◆ **Supplied material**:
• • • •

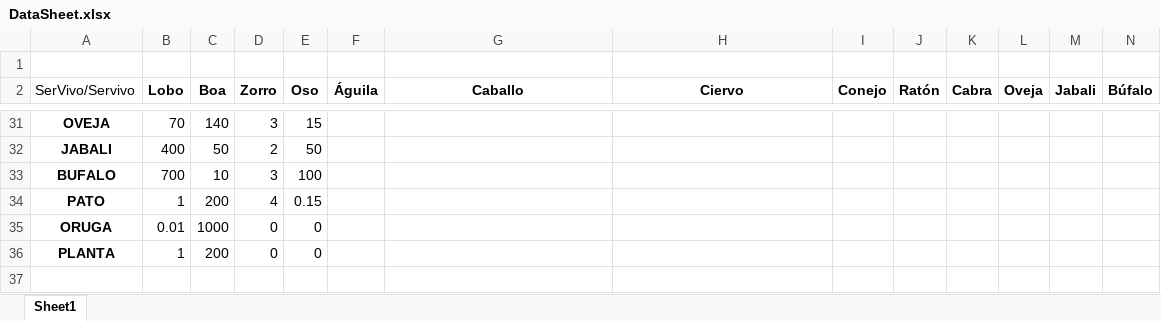
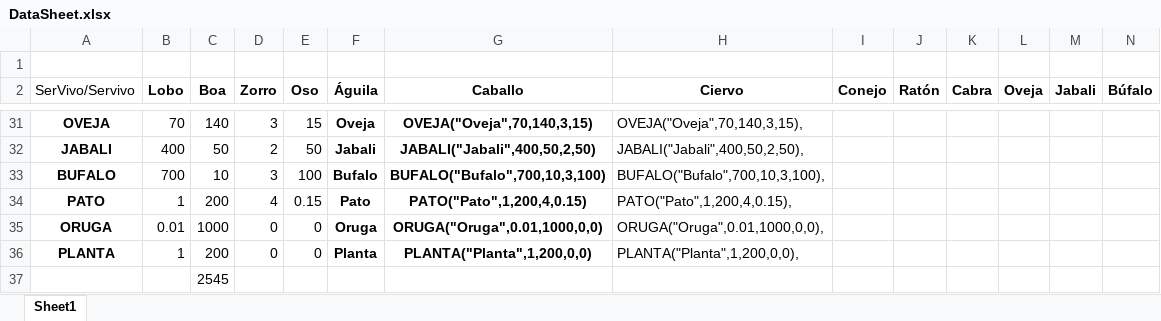
Before and after one commit to ojgonzalezing/proyectofinalmodulo2_v1, an Excel workbook: DataSheet.xlsx, sheet Sheet1, drawn as a sheet; only a part is shown, gaps mark what is left out; values as stored, in another font and other column widths than the file's, no borders; charts and pictures not drawn; rows hold the shown columns only; the diff covers the shown part only; the diff names each change by its address in the sheet, - before the commit and + after, or states it on an @@ line.

```diff
--- a/DataSheet.xlsx (sheet Sheet1)
+++ b/DataSheet.xlsx (sheet Sheet1)
-F31 (Águila): (empty)
+F31 (Águila): Oveja
-G31 (Caballo): (empty)
+G31 (Caballo): OVEJA("Oveja",70,140,3,15)
-H31 (Ciervo): (empty)
+H31 (Ciervo): OVEJA("Oveja",70,140,3,15),
-F32 (Águila): (empty)
+F32 (Águila): Jabali
-G32 (Caballo): (empty)
+G32 (Caballo): JABALI("Jabali",400,50,2,50)
-H32 (Ciervo): (empty)
+H32 (Ciervo): JABALI("Jabali",400,50,2,50),
-F33 (Águila): (empty)
+F33 (Águila): Bufalo
-G33 (Caballo): (empty)
+G33 (Caballo): BUFALO("Bufalo",700,10,3,100)
-H33 (Ciervo): (empty)
+H33 (Ciervo): BUFALO("Bufalo",700,10,3,100),
-F34 (Águila): (empty)
+F34 (Águila): Pato
-G34 (Caballo): (empty)
+G34 (Caballo): PATO("Pato",1,200,4,0.15)
-H34 (Ciervo): (empty)
+H34 (Ciervo): PATO("Pato",1,200,4,0.15),
-F35 (Águila): (empty)
+F35 (Águila): Oruga
-G35 (Caballo): (empty)
+G35 (Caballo): ORUGA("Oruga",0.01,1000,0,0)
-H35 (Ciervo): (empty)
+H35 (Ciervo): ORUGA("Oruga",0.01,1000,0,0),
-F36 (Águila): (empty)
+F36 (Águila): Planta
-G36 (Caballo): (empty)
+G36 (Caballo): PLANTA("Planta",1,200,0,0)
-H36 (Ciervo): (empty)
+H36 (Ciervo): PLANTA("Planta",1,200,0,0),
+row 37:  |  | 2545
```
Also changed, not shown: 31 edited cells elsewhere in this sheet, 5 other files.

• • • •

◆ **Required work**: How many lines in these entries hold the string "sheet"? Answer with the number alone.

◆ **Solution**: 4